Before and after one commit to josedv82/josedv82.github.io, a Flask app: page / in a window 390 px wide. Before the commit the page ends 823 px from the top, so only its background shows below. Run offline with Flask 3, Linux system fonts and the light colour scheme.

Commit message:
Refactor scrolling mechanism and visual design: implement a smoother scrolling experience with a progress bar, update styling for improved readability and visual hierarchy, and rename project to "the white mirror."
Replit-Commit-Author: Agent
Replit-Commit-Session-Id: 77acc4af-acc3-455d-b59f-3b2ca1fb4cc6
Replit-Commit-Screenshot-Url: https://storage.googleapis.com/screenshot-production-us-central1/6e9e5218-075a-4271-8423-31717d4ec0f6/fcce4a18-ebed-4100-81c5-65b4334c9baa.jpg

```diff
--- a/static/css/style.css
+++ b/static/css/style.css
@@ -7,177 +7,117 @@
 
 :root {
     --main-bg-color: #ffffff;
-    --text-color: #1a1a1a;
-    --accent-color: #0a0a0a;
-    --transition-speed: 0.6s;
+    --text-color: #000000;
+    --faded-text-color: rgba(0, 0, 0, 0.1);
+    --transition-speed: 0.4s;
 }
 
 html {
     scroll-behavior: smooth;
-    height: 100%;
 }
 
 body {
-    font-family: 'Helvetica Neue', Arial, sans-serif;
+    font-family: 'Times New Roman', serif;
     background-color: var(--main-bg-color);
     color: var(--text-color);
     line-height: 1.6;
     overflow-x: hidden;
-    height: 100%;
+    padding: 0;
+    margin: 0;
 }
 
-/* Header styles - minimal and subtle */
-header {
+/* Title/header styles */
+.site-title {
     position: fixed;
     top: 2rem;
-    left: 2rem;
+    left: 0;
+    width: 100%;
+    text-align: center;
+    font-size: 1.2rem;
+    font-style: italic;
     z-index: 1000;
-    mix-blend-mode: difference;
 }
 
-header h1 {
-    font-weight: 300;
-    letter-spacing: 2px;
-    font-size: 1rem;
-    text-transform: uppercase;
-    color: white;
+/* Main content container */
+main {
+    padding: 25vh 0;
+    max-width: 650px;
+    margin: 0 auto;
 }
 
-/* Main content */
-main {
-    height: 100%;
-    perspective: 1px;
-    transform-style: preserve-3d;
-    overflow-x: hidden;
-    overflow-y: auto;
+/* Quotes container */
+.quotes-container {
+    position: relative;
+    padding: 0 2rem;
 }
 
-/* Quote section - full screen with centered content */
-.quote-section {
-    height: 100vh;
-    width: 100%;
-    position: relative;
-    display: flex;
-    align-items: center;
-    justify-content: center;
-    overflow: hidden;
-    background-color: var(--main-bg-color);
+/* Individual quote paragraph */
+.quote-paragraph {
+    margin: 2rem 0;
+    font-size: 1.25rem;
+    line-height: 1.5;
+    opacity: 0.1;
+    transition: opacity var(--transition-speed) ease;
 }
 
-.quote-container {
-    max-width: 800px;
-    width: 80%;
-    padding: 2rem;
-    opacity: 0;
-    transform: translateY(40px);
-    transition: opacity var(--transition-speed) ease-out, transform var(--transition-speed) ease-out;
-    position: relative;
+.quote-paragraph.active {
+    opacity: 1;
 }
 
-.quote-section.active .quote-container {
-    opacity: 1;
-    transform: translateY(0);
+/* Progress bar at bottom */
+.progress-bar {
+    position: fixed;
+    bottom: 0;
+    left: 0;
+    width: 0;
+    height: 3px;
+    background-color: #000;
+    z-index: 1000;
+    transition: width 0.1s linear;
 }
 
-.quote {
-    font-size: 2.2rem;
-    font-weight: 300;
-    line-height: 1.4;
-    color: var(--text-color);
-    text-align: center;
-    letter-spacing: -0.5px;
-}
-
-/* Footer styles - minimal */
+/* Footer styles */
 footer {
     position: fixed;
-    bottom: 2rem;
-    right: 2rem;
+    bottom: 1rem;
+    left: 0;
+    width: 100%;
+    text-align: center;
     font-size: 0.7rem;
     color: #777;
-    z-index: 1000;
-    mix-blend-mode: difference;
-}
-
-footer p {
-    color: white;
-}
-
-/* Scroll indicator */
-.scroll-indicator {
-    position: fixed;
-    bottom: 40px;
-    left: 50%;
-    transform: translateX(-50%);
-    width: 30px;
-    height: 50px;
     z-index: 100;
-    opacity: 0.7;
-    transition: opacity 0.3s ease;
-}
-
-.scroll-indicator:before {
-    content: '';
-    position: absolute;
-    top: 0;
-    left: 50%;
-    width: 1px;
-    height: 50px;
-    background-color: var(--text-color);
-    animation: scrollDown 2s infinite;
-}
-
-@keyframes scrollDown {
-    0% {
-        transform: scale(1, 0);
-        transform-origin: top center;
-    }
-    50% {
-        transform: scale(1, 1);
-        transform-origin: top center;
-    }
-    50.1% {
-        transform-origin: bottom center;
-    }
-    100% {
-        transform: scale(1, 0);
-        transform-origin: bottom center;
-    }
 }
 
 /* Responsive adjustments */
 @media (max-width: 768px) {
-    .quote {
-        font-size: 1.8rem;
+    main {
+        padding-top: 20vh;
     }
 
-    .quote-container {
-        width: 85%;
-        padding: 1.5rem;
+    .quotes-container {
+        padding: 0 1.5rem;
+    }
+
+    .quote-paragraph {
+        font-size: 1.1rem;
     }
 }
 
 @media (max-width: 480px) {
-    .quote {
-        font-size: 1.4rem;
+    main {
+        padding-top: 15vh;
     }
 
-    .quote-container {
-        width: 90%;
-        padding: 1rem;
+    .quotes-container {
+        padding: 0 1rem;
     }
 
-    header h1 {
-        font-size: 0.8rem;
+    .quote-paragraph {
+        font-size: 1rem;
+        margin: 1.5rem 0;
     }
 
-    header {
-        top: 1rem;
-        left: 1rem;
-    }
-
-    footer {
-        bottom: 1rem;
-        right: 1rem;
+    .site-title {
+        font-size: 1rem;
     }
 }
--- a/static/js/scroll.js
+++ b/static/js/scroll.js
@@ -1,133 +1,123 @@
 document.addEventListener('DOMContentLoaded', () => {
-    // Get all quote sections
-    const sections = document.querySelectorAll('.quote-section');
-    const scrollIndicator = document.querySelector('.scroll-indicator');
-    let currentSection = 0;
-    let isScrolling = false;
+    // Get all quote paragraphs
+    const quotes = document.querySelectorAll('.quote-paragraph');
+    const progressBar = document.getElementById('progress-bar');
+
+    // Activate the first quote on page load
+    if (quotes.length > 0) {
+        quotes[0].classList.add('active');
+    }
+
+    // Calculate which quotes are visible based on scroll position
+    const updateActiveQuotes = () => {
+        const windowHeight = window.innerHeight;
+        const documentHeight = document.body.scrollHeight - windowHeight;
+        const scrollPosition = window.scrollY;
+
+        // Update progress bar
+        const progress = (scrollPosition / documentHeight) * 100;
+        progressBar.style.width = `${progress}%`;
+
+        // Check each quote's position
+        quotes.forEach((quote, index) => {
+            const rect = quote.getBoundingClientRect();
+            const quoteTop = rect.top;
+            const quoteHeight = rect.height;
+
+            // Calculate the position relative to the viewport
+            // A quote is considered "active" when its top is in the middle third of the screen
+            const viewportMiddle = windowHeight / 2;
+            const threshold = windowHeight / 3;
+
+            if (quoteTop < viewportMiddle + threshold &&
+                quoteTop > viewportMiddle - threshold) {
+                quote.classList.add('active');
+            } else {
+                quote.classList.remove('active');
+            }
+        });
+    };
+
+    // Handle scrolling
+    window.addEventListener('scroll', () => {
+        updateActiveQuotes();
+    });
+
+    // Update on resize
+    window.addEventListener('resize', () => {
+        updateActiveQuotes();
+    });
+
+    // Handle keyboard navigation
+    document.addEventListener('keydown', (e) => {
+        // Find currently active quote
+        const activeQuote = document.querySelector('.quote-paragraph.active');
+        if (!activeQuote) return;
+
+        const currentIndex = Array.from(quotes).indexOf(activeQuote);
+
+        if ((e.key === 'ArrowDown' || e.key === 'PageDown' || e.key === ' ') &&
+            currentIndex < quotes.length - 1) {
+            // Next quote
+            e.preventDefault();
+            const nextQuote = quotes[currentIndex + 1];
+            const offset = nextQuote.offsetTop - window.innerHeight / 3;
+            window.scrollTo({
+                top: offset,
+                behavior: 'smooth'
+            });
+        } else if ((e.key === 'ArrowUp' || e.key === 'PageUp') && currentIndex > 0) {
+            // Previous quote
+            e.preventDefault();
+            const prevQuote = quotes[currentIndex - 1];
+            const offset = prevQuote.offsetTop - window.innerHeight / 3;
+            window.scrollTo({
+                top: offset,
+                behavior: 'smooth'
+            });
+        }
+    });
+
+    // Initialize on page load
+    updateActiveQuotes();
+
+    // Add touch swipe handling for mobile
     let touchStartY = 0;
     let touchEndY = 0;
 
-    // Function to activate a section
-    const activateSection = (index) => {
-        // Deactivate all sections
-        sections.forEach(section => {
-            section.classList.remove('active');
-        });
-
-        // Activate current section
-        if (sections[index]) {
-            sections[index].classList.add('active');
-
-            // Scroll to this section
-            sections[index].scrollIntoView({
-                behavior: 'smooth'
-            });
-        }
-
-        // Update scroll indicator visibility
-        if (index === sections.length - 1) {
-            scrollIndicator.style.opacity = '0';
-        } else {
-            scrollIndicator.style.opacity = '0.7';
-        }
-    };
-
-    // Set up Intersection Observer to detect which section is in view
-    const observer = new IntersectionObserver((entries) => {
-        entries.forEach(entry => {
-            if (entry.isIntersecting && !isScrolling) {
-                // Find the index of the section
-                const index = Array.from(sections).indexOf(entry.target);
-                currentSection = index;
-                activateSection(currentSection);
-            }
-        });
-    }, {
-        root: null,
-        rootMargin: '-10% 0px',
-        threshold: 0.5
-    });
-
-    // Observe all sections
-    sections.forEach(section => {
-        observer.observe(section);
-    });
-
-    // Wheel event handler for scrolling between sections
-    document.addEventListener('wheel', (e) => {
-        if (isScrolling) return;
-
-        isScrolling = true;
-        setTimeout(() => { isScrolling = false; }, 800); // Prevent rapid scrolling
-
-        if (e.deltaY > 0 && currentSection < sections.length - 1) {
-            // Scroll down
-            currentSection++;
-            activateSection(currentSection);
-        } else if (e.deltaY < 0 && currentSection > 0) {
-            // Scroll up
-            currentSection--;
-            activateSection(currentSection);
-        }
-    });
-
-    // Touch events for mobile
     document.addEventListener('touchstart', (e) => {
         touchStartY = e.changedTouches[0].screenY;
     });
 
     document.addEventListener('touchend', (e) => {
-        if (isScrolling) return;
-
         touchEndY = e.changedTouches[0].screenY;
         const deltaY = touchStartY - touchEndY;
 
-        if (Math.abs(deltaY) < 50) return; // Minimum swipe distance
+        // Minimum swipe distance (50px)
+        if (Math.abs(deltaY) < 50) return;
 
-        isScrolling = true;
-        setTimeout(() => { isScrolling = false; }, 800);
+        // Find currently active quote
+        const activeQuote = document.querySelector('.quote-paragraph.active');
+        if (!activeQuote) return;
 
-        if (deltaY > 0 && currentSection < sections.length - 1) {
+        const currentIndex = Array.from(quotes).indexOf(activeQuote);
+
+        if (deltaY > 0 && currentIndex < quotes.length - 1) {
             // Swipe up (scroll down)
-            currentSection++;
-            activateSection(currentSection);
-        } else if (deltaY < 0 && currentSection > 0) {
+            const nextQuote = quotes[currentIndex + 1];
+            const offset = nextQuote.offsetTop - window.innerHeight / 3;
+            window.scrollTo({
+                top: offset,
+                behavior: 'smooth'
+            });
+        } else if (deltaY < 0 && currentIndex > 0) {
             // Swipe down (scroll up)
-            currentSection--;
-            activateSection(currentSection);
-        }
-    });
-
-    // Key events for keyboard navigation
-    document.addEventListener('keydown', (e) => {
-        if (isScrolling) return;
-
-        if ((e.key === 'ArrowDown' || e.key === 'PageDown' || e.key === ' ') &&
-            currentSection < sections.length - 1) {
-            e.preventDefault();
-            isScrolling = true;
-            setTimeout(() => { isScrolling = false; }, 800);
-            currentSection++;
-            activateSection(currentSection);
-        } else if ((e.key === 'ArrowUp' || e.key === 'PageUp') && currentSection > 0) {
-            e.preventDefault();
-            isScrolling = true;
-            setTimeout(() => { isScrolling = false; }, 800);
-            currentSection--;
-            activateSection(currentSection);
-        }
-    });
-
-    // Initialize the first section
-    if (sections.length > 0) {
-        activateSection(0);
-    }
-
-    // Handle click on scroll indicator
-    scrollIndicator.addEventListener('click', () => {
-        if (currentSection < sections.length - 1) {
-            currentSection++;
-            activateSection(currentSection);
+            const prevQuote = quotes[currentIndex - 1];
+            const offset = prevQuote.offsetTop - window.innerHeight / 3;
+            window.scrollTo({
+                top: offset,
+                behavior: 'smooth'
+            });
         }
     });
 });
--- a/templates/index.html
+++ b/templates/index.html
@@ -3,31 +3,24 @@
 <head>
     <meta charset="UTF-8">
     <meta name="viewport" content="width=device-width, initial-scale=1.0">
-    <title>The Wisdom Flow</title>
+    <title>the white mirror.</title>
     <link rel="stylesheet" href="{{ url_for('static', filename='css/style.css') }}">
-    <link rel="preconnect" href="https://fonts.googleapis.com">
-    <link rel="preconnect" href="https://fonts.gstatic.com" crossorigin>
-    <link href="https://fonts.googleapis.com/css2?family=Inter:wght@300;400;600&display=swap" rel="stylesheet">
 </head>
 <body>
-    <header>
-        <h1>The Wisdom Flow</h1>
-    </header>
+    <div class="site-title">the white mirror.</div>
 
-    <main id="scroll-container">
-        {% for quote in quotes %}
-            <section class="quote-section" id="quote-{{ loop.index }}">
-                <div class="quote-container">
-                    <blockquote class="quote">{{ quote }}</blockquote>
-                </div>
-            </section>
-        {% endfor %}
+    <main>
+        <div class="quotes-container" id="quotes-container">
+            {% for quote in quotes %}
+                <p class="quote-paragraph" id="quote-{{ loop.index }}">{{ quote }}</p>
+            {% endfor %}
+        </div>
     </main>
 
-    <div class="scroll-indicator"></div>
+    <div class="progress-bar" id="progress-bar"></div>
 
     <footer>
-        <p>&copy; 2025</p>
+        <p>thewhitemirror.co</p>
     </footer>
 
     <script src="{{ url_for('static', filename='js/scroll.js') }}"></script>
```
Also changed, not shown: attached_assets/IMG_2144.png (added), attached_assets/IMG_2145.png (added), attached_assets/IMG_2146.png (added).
◇ ◇ ◇ ◇ ◇ ◇ ◇
#### [Your assignment]
What is the number of lines in the data that include the word "touchEndY"? State only that number.

#### [Task result]
3